Kelly Fu. Although she became Ruco’s final love interest, Ha-Sim’s role was a try-hard addition to the series, not to mention it was very annoying to have to see her cause so much trouble within three days of entering the palace. Thankfully, she redeemed herself when she went along with Ruco’s naval fleet to conquering the Canton pirates and introduced Yat-hin to Man-ho. Still, sometimes it was difficult to blame her for she had loyalty, humbleness, and a self-sacrificing nature.
For the most part, like Grace, Kelly is exaggerating in many of her scenes. Both her acting and character came off as too naive, childlike, and raw. 3/5

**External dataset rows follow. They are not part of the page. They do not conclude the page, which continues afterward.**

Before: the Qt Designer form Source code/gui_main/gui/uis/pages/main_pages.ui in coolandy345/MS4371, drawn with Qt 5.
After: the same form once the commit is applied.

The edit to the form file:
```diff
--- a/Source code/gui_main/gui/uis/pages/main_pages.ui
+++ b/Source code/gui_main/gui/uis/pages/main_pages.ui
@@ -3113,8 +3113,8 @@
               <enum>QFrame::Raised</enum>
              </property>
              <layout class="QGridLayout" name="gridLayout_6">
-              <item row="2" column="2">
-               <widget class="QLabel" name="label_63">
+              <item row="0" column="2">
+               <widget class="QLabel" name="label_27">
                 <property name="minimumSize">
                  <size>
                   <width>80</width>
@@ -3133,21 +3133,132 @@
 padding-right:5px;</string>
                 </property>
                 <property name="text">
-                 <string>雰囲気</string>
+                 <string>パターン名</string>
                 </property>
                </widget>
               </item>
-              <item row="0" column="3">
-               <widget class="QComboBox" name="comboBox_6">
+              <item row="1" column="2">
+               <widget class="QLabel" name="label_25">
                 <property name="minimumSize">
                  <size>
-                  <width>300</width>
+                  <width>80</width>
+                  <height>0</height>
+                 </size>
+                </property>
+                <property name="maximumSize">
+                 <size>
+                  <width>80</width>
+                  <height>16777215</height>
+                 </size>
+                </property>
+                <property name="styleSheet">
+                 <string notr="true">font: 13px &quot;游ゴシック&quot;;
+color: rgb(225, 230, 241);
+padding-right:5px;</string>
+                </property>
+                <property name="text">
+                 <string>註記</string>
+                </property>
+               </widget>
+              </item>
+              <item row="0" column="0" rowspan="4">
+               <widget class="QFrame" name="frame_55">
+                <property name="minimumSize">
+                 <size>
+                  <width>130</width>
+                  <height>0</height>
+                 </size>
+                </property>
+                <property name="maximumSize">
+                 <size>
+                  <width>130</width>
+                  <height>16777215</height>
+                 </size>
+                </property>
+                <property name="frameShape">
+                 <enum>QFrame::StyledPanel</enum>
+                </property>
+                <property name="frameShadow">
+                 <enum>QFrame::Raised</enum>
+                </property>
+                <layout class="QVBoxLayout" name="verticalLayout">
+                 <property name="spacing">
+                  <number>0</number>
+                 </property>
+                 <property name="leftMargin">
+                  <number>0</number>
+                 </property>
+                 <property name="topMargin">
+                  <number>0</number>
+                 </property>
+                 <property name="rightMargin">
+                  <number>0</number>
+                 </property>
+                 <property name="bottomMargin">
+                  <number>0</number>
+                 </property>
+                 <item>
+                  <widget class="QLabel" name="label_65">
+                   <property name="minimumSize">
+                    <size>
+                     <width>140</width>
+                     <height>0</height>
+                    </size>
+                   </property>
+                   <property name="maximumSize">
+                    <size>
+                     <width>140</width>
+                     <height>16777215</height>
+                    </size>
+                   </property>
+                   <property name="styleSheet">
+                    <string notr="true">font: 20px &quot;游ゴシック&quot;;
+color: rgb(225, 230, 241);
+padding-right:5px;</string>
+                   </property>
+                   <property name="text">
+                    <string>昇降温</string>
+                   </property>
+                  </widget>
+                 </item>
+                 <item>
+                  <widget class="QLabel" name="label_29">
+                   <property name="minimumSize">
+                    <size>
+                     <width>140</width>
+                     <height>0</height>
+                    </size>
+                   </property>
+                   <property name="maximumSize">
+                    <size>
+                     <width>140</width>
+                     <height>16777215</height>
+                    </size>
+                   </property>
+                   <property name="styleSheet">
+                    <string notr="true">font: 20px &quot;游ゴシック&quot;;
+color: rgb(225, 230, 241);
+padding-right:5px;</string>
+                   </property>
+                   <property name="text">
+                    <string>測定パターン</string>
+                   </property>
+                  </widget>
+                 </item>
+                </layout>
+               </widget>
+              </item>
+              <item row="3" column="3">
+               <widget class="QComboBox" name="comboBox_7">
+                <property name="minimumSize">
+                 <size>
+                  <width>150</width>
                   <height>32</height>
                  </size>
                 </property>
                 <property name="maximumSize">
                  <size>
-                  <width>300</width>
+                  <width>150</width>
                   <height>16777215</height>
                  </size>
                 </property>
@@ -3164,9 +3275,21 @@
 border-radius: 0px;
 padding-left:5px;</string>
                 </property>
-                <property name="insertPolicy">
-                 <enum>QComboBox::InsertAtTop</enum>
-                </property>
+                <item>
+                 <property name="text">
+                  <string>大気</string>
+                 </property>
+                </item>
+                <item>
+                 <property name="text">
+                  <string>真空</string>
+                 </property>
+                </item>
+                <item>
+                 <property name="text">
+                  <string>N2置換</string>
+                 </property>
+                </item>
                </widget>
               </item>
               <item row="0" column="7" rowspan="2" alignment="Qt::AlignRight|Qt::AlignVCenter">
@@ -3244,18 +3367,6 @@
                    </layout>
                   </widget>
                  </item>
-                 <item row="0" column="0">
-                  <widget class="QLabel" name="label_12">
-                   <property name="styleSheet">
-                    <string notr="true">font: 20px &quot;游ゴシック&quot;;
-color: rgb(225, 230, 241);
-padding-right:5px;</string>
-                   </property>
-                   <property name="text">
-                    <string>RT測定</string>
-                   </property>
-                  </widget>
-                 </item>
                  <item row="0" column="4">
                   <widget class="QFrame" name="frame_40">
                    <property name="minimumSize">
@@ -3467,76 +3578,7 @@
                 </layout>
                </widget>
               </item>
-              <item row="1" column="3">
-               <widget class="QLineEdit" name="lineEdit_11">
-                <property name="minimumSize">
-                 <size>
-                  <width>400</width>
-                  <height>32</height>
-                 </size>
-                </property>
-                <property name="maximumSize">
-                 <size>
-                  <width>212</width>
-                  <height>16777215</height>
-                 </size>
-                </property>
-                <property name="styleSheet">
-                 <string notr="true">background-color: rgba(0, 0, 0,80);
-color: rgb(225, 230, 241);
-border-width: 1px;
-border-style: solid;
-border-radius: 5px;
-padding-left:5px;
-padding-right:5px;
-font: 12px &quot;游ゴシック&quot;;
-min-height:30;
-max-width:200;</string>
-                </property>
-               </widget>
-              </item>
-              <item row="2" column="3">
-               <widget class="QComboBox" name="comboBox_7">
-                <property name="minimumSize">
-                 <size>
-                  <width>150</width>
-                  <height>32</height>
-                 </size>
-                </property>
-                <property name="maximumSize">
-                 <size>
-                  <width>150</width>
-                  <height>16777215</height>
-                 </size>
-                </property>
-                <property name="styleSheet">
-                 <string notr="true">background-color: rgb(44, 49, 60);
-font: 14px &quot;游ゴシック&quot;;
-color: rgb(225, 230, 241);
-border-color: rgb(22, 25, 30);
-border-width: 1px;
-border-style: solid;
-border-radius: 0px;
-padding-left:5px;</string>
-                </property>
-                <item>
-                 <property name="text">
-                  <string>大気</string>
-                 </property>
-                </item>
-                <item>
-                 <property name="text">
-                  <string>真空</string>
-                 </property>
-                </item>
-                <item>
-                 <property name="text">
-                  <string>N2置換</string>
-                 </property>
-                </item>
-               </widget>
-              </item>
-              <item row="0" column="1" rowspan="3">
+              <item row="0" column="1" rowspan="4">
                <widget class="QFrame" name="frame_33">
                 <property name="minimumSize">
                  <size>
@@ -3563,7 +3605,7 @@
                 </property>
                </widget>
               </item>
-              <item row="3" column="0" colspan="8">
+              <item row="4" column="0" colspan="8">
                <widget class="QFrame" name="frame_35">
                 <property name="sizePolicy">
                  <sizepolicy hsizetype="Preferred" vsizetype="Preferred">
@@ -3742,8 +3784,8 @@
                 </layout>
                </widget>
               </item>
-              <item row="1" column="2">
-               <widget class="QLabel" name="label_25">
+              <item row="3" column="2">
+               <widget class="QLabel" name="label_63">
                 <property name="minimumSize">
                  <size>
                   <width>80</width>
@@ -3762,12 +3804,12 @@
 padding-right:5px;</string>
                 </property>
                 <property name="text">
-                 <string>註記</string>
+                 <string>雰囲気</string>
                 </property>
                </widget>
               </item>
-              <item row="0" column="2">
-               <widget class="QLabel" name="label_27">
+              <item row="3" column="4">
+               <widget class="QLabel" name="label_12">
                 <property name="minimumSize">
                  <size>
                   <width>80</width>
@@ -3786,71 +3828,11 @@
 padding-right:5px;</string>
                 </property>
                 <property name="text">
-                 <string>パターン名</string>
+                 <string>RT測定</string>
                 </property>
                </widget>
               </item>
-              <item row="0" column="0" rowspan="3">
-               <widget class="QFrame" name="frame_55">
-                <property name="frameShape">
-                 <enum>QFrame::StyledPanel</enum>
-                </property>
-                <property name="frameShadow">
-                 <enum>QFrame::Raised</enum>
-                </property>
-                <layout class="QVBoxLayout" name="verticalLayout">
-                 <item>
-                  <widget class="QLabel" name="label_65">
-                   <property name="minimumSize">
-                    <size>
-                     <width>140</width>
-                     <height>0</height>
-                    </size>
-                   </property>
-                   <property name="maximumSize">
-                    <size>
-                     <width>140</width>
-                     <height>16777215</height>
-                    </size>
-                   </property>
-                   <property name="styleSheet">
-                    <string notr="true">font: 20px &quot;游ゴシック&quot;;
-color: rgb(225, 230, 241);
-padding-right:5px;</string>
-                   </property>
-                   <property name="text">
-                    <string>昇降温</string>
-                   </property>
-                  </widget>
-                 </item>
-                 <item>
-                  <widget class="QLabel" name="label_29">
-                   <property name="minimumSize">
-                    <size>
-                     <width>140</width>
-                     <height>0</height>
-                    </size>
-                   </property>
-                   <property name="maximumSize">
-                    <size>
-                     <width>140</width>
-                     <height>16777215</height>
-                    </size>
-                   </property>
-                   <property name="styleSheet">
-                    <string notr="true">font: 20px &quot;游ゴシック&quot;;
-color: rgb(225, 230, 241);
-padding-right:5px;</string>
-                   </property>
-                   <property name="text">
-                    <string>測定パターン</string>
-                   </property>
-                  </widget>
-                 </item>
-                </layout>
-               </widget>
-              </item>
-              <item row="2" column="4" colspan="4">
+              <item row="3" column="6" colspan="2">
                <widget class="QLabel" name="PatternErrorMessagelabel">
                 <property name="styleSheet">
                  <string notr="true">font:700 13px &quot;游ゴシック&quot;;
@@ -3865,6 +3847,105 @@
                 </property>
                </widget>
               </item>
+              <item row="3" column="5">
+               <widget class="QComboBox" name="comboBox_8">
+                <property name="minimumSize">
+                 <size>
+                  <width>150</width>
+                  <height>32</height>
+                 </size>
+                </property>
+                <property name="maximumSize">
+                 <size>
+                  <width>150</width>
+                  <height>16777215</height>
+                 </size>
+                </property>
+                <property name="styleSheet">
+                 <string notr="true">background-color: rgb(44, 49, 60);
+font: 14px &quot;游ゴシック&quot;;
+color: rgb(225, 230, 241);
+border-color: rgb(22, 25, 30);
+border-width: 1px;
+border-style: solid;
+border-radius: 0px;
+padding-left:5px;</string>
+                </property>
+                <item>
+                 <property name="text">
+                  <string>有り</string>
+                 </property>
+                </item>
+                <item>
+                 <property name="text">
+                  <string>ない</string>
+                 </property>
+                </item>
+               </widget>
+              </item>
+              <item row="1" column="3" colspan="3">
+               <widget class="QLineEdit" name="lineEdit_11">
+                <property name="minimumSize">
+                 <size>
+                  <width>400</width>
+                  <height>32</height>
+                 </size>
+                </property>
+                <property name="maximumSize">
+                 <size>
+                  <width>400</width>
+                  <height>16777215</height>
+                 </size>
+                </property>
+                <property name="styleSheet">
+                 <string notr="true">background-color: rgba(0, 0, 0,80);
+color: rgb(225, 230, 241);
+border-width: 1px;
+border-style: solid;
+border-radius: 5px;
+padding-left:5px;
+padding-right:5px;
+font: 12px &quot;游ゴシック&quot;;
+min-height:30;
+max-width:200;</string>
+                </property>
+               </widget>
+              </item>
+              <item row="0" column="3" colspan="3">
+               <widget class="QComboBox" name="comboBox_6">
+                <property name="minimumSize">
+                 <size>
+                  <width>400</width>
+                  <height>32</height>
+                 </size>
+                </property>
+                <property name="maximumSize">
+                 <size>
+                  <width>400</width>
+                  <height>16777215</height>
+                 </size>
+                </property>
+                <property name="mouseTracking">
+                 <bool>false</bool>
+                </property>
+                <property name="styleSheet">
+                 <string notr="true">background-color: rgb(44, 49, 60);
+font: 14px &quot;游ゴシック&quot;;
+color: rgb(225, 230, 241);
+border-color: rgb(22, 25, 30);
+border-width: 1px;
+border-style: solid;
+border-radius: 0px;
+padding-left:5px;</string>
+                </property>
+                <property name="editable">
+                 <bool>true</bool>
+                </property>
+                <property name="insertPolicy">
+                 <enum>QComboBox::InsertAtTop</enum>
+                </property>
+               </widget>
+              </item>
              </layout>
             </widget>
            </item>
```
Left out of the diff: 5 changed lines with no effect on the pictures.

Elaine Yiu. Selfish and calculative, Imperial Consort Yim is the Emperor’s beloved concubine. She is often at odds with Imperial Consort Shun, Man-ho’s mother and also the master she previously served under before she won the Emperor’s favor.
Elaine does have a knack for these types of role because she’s able to act careless and cold. (Think of her performance in Bottled Passion. It’s still my favorite role of hers to date.) I found Elaine’s acting eerie and uncomfortable to watch in here, however. She won Best Supporting Actress for this role in Malaysia’s Stars Awards though, so people must think otherwise. I found that her servant, Katy, did a much more natural job. I always suspected that Katy was up to something, but apparently nothing happened up to the end. 3/5
Mandy Wong. You can tell how much TVB loves Grace when Mandy is only a third or fourth supporting star here. Even Kelly had more screen time. However, given how fun it was to watch Suk-Kwan evolve, I wouldn’t exchange screen time for Ha-sim’s annoying character either. Her love story with Joel — from having him call her out on her shit (on how she gets a man’s money through prostitution) to prostituting herself to a man she’s disgusted with in order to save Joel from execution, to having to chase Joel down to marry her (insert giggles here), and finally becoming a nun so he can realize how much he really needs her — was probably the most unpredictable aspects of the storyline. I mean, after they got together, you’ll wonder if that’s their final answer.
Mandy has been blessed to play a variety of roles in her characters and Suk-Kwan is certainly a fun role for her. From being a runaway con-artist to a happy wife, she has experienced it all. 4/5
Joel Chan. Yat-hin was one of the most fun and dynamic characters to watch. As a shrewd businessman with good connections with the British, he was able to make a name for himself. Even Man-ho had to seek him out for help when getting access to cannon. Unlike Man-ho, he didn’t want the stress and politics that came with working for the government or the headaches that came with marriage.
I tipped this guy for Best Supporting Actor. Hopefully, he gets the fame he deserves for being a natural. 5/5
Overall Evaluation and The Verdict
It’s definitely one of the better series this year. Given that TVB rarely produces action-oriented/military strategies-driven dramas, if you’re a fan of those, it’s worth the time. I wouldn’t go in expecting a lot of that because it definitely has more romances or palatial struggles than anything else. Somehow, the writers always manages to find a way to slip the palatial struggle in since the War and Beauty days.
In terms of casting, Ram is your usual calm and educated behind-the-scenes strategist, Kam Kong’s Cantonese was being poked fun at, and Oceane was a miscast for her horrible Cantonese. I’m assuming that since they are trying to save Kam Kong’s Cantonese by claiming that he was born and raised outside of the China, it made sense for Oceane was also a foreign pirate.
Also, if you don’t know the story of Cheung Po-Chai it’s easy to overlook the numerous historical inaccuracies. Finally, despite being a grand production, don’t expect the green screens to be perfect. It’s not Hollywood style. Think what you saw was real, click here to confirm.